And so the Bushwick Film Festival, now in its sixth year, was born. This year’s festival, which starts today and runs through Oct. 6, is being held at Light Space Studios. The opener, We Will Riot, was shot in Bushwick and Lithuania, where the main character, an up-and-coming NYC DJ, travels to meet his estranged grandmother. A Q&A with director Romas Zabarauskas and the cast will follow the U.S. premiere on Oct. 4.
The lineup includes an Oct. 5 screening of Una Noche, written and directed by Lucy Molloy, who screened her first film at the inaugural BFF in 2008. The film follows three teenagers escaping from Havana to Miami, and won three awards in the narrative feature category at the 2012 Tribeca Film Festival.

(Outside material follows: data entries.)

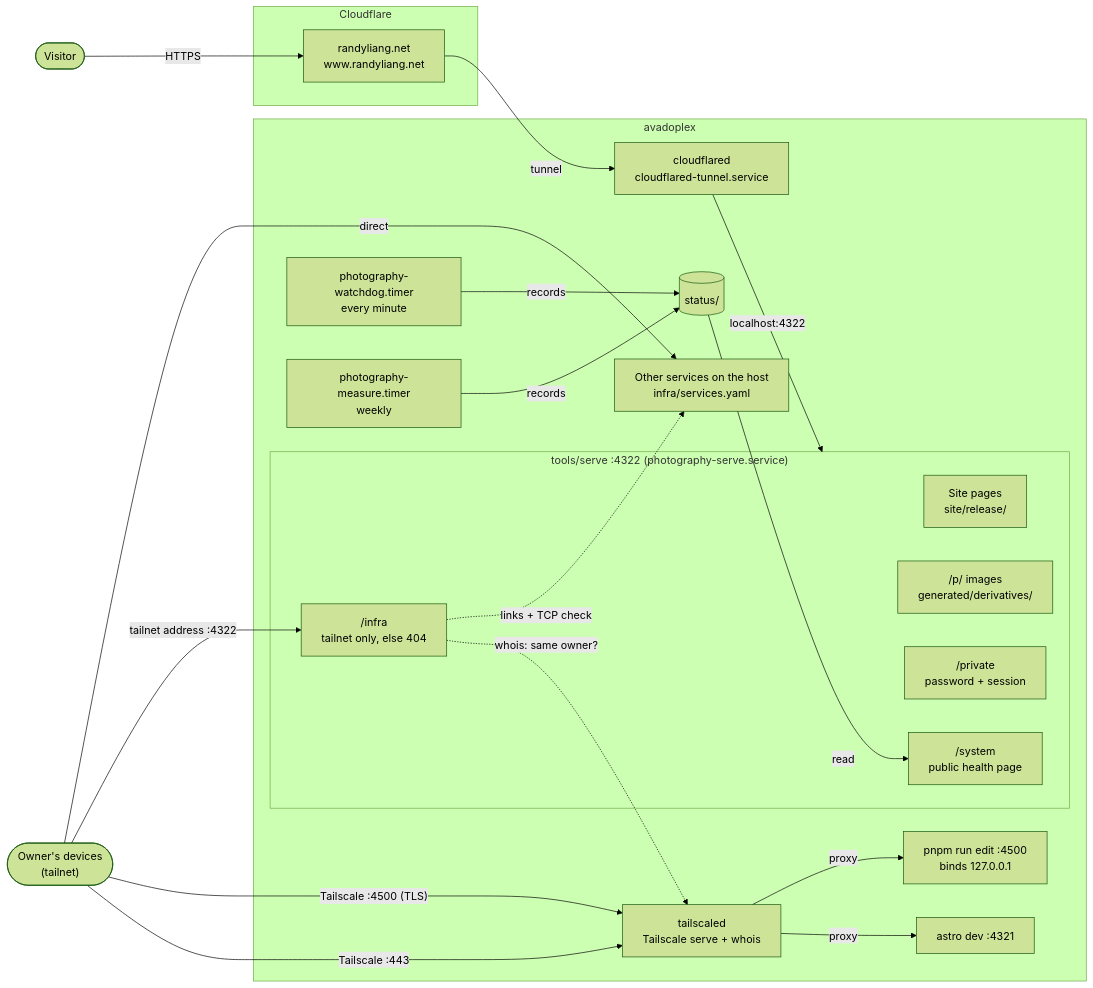
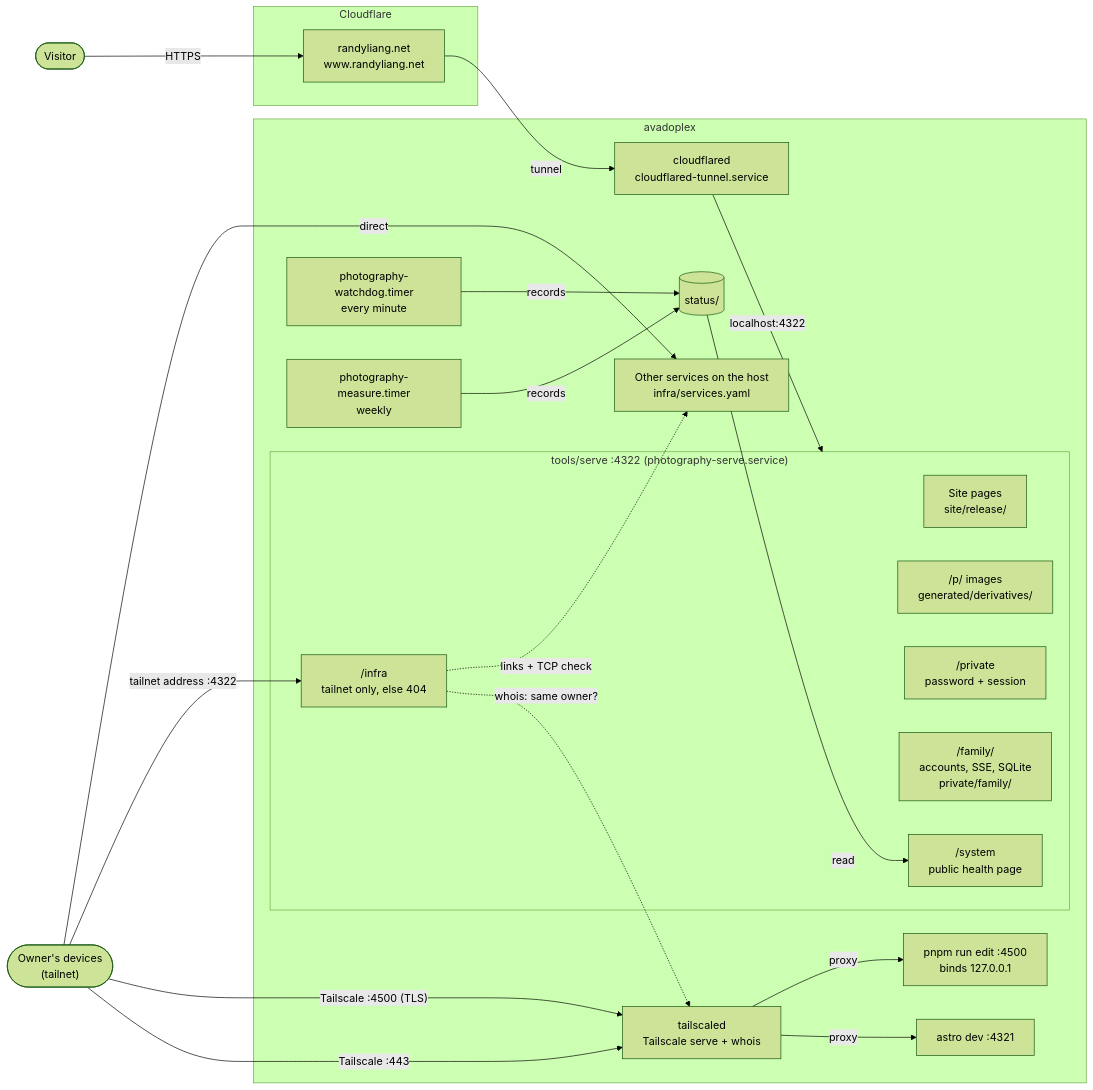
One commit to randy8/randysphere changed the first of 2 diagrams in docs/architecture.md. Above: the diagram before and after it, drawn with Mermaid (forest theme). The commit also changed other lines of this file and 25 other files, not shown here.

Commit message:
Family: a private chat at /family/ — accounts, live messages and photos, iMessage-like, in tools/serve

````diff
--- a/docs/architecture.md
+++ b/docs/architecture.md
@@ -15,42 +15,43 @@
 ```mermaid
 flowchart LR
   visitor(["Visitor"])
   owner(["Owner's devices<br/>(tailnet)"])
 
   subgraph cf["Cloudflare"]
     edge["randyliang.net<br/>www.randyliang.net"]
   end
 
   subgraph host["avadoplex"]
     tunnel["cloudflared<br/>cloudflared-tunnel.service"]
     tsd["tailscaled<br/>Tailscale serve + whois"]
 
     subgraph serve["tools/serve :4322 (photography-serve.service)"]
       pages["Site pages<br/>site/release/"]
       photos["/p/ images<br/>generated/derivatives/"]
       private["/private<br/>password + session"]
+      family["/family/<br/>accounts, SSE, SQLite<br/>private/family/"]
       system["/system<br/>public health page"]
       infra["/infra<br/>tailnet only, else 404"]
     end
 
     dev["astro dev :4321"]
     editor["pnpm run edit :4500<br/>binds 127.0.0.1"]
     others["Other services on the host<br/>infra/services.yaml"]
 
     watchdog["photography-watchdog.timer<br/>every minute"]
     measure["photography-measure.timer<br/>weekly"]
     status[("status/")]
   end
 
   visitor -->|HTTPS| edge -->|tunnel| tunnel -->|"localhost:4322"| serve
   owner -->|"Tailscale :443"| tsd -->|proxy| dev
   owner -->|"Tailscale :4500 (TLS)"| tsd -->|proxy| editor
   owner -->|"tailnet address :4322"| infra
   infra -.->|"whois: same owner?"| tsd
   infra -.->|links + TCP check| others
   owner -->|direct| others
 
   watchdog -->|records| status
   measure -->|records| status
   status -->|read| system
 ```
````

Works from Bushwick filmmakers Brett Glass (The Misadventures of Incredible Dr. Wonderfoot) and Natalia Leite (The Game) and animator Morgan Miller (Woman Who Hates Plants) are part of the Oct. 6 short film program. Feature films include an Oct. 5 screening of the drama Roxie and an Oct. 6 showing of the eco-documentary Elemental.
Ten percent of ticket sales from the festival will go to Rainbow Town, a home in Liberia for children orphaned and displaced by civil war and the subject of a 2010 documentary of the same name.
A New Media Interactive Day on Oct. 5 has been added to this year’s festival lineup, with an expert panel, followed by a screening of film projects, including The Taxi Takes on the World, a collection of conversations between cab drivers and passengers; Colorism, a documentary that explores discrimination; and Surveillance Siddhi, a short film based on an MIT-developed algorithm that gives a visual representation for human emotion. The new media portion of the festival also features three web series, including East WillyB, based on the Latino community in Bushwick.
Kotee and BFF partner Meenakshi Thirukode also recently launched a program called Bushwick Diaries, which encourages people to share their stories about Bushwick on the social media and storytelling platform Cowbird. Next spring, they’ll expand the festival’s community outreach with a six-week youth film program, an adult indie film school and a course to educate small business owners on the use of social media.
Kotee hopes to have a positive impact on how Bushwick develops. “I thought that I had not only the ability to do that, but I was really passionate about it,” she says. “That’s why I fell in love with Bushwick and I could use everything I had to contribute—filmmaking and storytelling.”